Winters come early, protect your plants

Posted on: November 15, 2014

Tips for Winter Care of Drought Tolerant & Other Plants


Iron gate design with snow S.E. Portland OregonI recently was a guest on a radio talk show, Real Estate Today, with Gloria Hahn of the Hahn Group.  Once again it was fun, I was only a little nervous and it went well.

We talked about protecting plants from winter weather damage.  There are many kinds of damage that occur due to winter weather.  Here are a few tips to protect your plants.

Daphne care for the winter season.

Don’t let your Daphne “catch” downspout disease.

Prevent Root Rot

Be vigilant about clogged downspouts….many a Daphne has died in May because of the root rot that happened from sheets of water coming over the gutters in winter.  Don’t let your downspouts and gutters clog up. I never plant a Daphne or a shrub that is especially prone to root rot near the downspout. No one means to let them clog up but if you do not have a basement you might think you can let it wait.

Keep Bark Dust off the Centers of Plants

Applying mulch or bark dust to your planting beds in early winter is a great idea.  Mulch benefits your soil and plants and helps protects roots from cold temperatures. Bark dust helps prevent weeds.  If you have it blown in, be aware you must go out and remove the material off the crown of your plants.  I can count the number of times bark dust was applied correctly by a blow in company on one hand. They don’t pay attention to plants and especially perennials.  When the plants crown is buried it will be kept wet all winter and can die from crown rot.
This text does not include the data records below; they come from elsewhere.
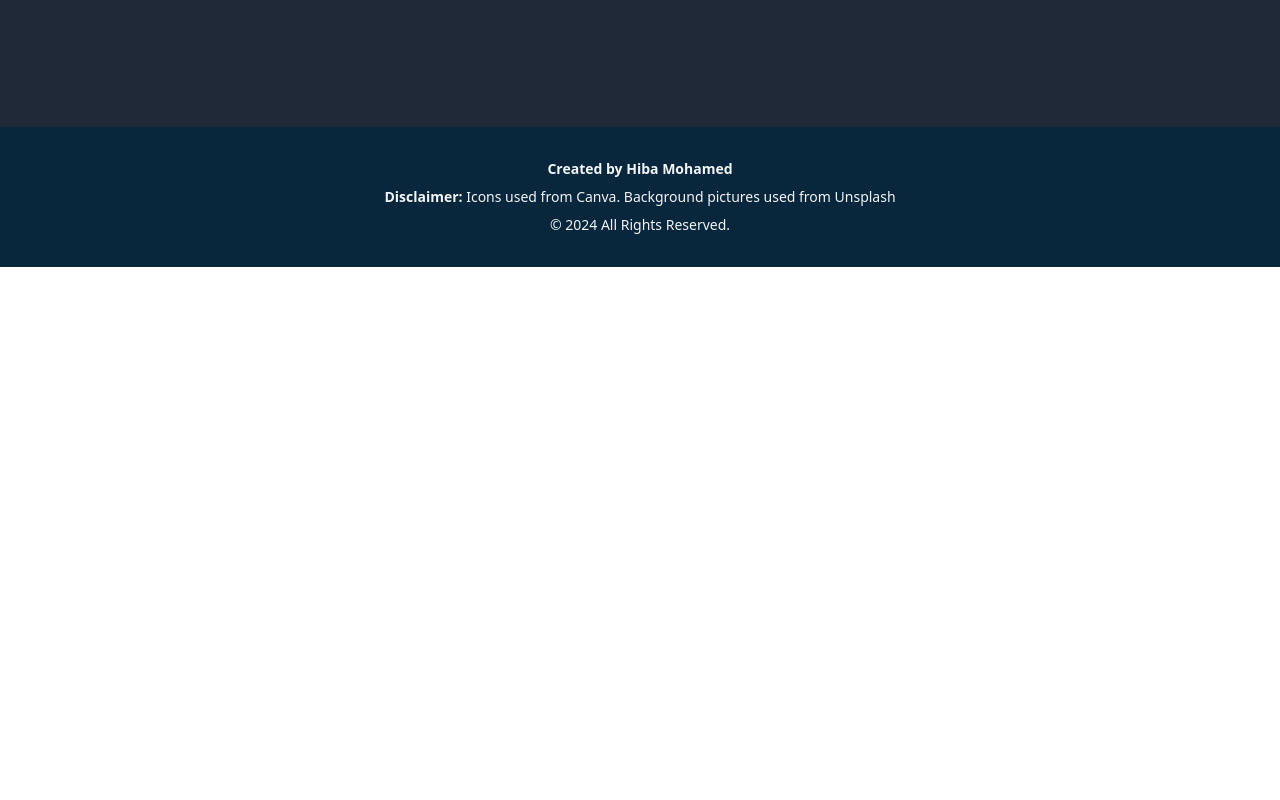
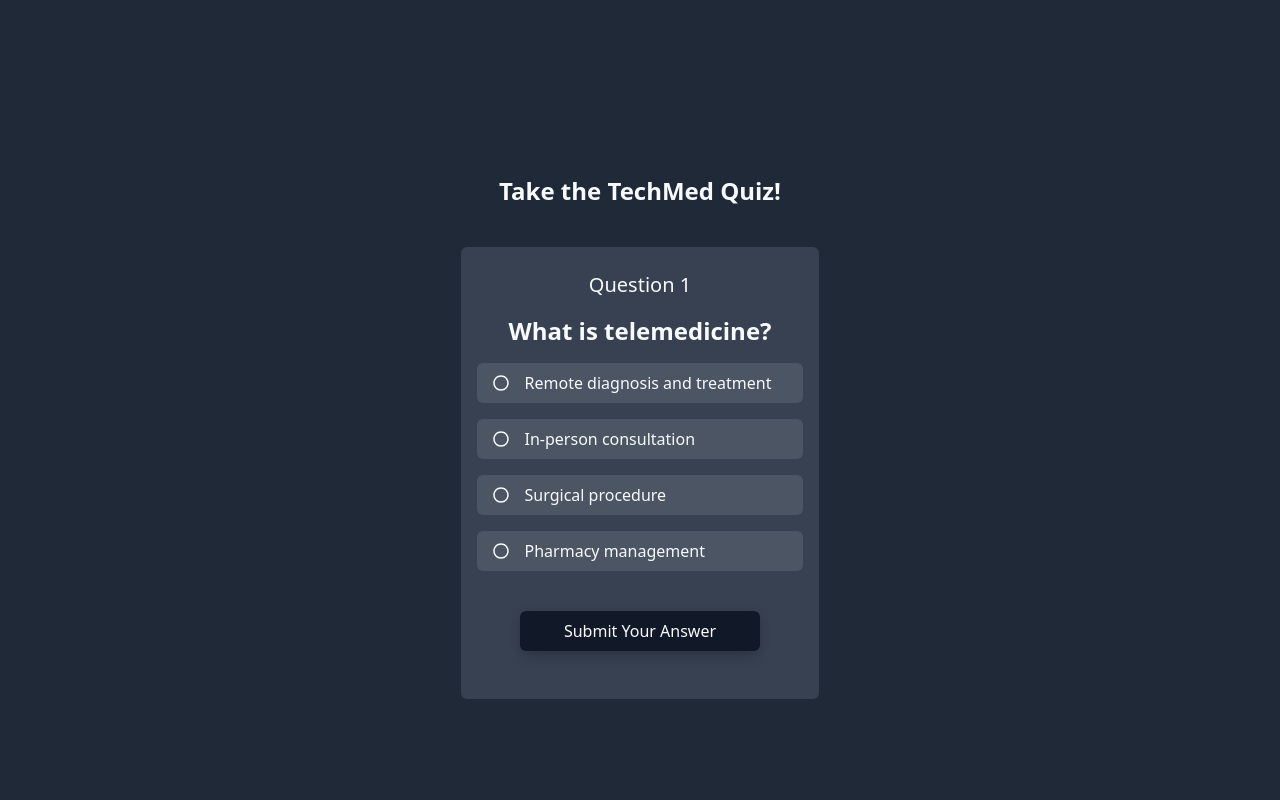
Before and after one commit to Hiba-Mohamed/Portfolio, a React (Create React App) app in the folder portfolio/: page / in a window 1280 px wide. Shown: the part 2920-3720 px from the top of the page. Before the commit the page ends 3187 px from the top, so only its background shows below. Built offline with nearby package versions, Linux system fonts and the light colour scheme.

Commit message:
quiz added

```diff
--- /dev/null
+++ b/portfolio/src/components/TechMedQuiz.jsx
@@ -0,0 +1,138 @@
+import React from "react";
+import { useState } from "react";
+import { FaRegCircle } from "react-icons/fa";
+import { FaRegDotCircle } from "react-icons/fa";
+
+const TechMedQuiz = () => {
+  const questions = [
+    {
+      question: "What is telemedicine?",
+      answers: [
+        "Remote diagnosis and treatment",
+        "In-person consultation",
+        "Surgical procedure",
+        "Pharmacy management",
+      ],
+      correct: 0,
+      explanation:
+        "Telemedicine involves providing healthcare remotely through digital communication.",
+    },
+    {
+      question: "Which technology is used for electronic health records?",
+      answers: [
+        "Blockchain",
+        "Cloud computing",
+        "Artificial Intelligence",
+        "Virtual Reality",
+      ],
+      correct: 1,
+      explanation:
+        "Electronic health records are typically managed using cloud computing for accessibility and storage.",
+    },
+    {
+      question: "What does AI in healthcare primarily help with?",
+      answers: [
+        "Data entry",
+        "Medical imaging analysis",
+        "Patient transportation",
+        "Prescription filling",
+      ],
+      correct: 1,
+      explanation:
+        "AI helps in analyzing medical images for better diagnosis and treatment planning.",
+    },
+    {
+      question: "What is the purpose of wearable health technology?",
+      answers: [
+        "To provide entertainment",
+        "To monitor health metrics",
+        "To replace medical professionals",
+        "To store personal data",
+      ],
+      correct: 1,
+      explanation:
+        "Wearable health technology monitors health metrics such as heart rate and activity levels.",
+    },
+  ];
+  const [currentQuestionIndex, setCurrentQuestionIndex] = useState(0);
+  const [userAnswer, setUserAnswer] = useState("");
+  const [userScore, setUserScore] = useState(0);
+  const [isSubmitted, setIsSubmitted] = useState(false);
+
+  const showAnswer = () => {};
+
+  const styleAnsweredQuestion = () => {};
+
+  const displayNextQuestion = () => {};
+
+  const chosenAnswer = (answer) => {
+    setUserAnswer(answer);
+    console.log(answer);
+  };
+
+  const handleSubmission = () => {
+    //if answer is correct
+    if (
+      userAnswer ===
+      questions[currentQuestionIndex].answers[
+        questions[currentQuestionIndex].correct
+      ]
+    ) {
+      setUserScore(userScore + 1);
+      setIsSubmitted(true);
+    }
+
+    //if answer is wrong
+    else {
+    }
+  };
+
+  return (
+    <>
+      <div className="flex flex-col items-center relative w-full bg-gray-800 text-slate-50 gap-10 pb-40 sm:pb-56">
+        <h1 className="font-bold text-2xl pt-12 px-4">
+          Take the TechMed Quiz!
+        </h1>
+        <div className="flex flex-col items-center  gap-4 bg-gray-700 mx-2 rounded-md py-6">
+          <h2 className="text-xl px-4">Question {currentQuestionIndex + 1}</h2>
+          <h3 className="text-2xl font-semibold px-4">
+            {questions[currentQuestionIndex].question}
+          </h3>
+          <div className="flex flex-col gap-4">
+            {questions[currentQuestionIndex].answers.map((answer) => (
+              <div className="flex flex-row px-4 bg bg-gray-600 py-2 mx-4 rounded-md items-center">
+                {answer === userAnswer ? <FaRegDotCircle /> : <FaRegCircle />}
+                <p
+                  onClick={() => {
+                    chosenAnswer(answer);
+                  }}
+                  className="px-4"
+                >
+                  {answer}
+                </p>
+              </div>
+            ))}
+          </div>
+          {isSubmitted ? (
+            <div className="flex flex-col items-center px-4 py-6">
+              <p className="font-bold text-xl">Explanation:</p>
+              <p>{questions[currentQuestionIndex].explanation}</p>
+              <button className="my-6 bg-gray-900 py-2 w-60 rounded-md shadow-lg-custom">
+                Next Question
+              </button>
+            </div>
+          ) : (
+            <button
+              onClick={handleSubmission}
+              className="my-6 bg-gray-900 py-2 w-60 rounded-md shadow-lg-custom"
+            >
+              Submit Your Answer
+            </button>
+          )}
+        </div>
+      </div>
+    </>
+  );
+};
+
+export default TechMedQuiz;
--- a/portfolio/src/pages/Home.jsx
+++ b/portfolio/src/pages/Home.jsx
@@ -3,6 +3,7 @@ import Banner from "../components/Banner";
 import AboutMe from "../components/AboutMe";
 import Skills from "../components/Skills";
 import Projects from "../components/Projects";
+import TechMedQuiz from "../components/TechMedQuiz";
 const Home = () => {
   return (
     <>
@@ -11,6 +12,7 @@ const Home = () => {
         <AboutMe />
         <Skills />
         <Projects />
+        <TechMedQuiz />
       </div>
     </>
   );
```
It’s up to you to save your plants.  You must remove the excess product off the plants crown.  I often use a whisk broom but fingers work nicely .  I don’t apply mulch or bark dust over my fallen leaves.  I rake first and then apply 2 inches of product on my planting beds.

Echinacea 'White Swan' has winter care when dormant.

Butterflies hatch from leaves left on site.

Speaking of leaves; these days I find places in my property to pile a lot of my leaves so butterflies and other beneficial insects eggs (on the leaves) can hatch in the spring and benefit my landscape and local environment.

Don’t Prune Plants Unless They Are Dormant

Late fall or winter is not a safe time to prune most evergreen shrubs and other plants that don’t go dormant in the winter.  This can bring a plant out of dormancy or prevent it from going dormant.  This can make it vulnerable to damage or death.  When cold temps hit, if you are a plant,  it’s a good thing to be dormant and miss it all.  There are some plants that are extremely cold tolerant but many are not. Plants can’t go to Arizona for the winter.

Professionals like to prune deciduous trees and shrubs like Japanese maples (not evergreen) in December to mid January here in the Pacific Northwest.  This plant is dormant at this time, has not started to grow buds and will not “wake up” in response to pruning.  Professionals know what plants are exceptions but most homeowners do not.

Carol on a garden coach appointment pruning for winter care.

Carol Lindsay pruning non evergreen tree in winter.

Do spread a 2” layer of mulch or compost around your plants once your winter landscape is cleaned up.  You don’t want to put the compost over a bunch of decaying leaves. Mulch helps protect plant roots from extreme cold.  If you have trees whose leaves don’t drop until December, you need to wait ’til these leaves have dropped.

Drought Tolerant Plants Are Susceptible to Root Rot

Most of my clients these days ask for a low water landscape design.  I mention this with regard to winter plant protection because these plants must have good drainage in the winter.  The crown or stems at the soil level are very prone to rot.  I like to mulch the crowns with minus ten crushed rock.  I place the tiny crushed rock around the plant, not over the top of the plant.  This helps roll winter water away from the plant’s crown.  It is critical to keep bark dust or mulch away from the crowns of these perennials and shrubs. Plants like Manzanita, Yucca, Phormium, Callistemon, even hens and chicks or sedums will benefit from crushed rock applied around the crown.   If you have mulch or bark dust blown in, this can have disastrous consequences for drought tolerant plants.  It is critical to keep bark dust or mulch away from the crowns of these root rot sensitive plants.

For more information on landscape design for your garden, contact me to make an appointment.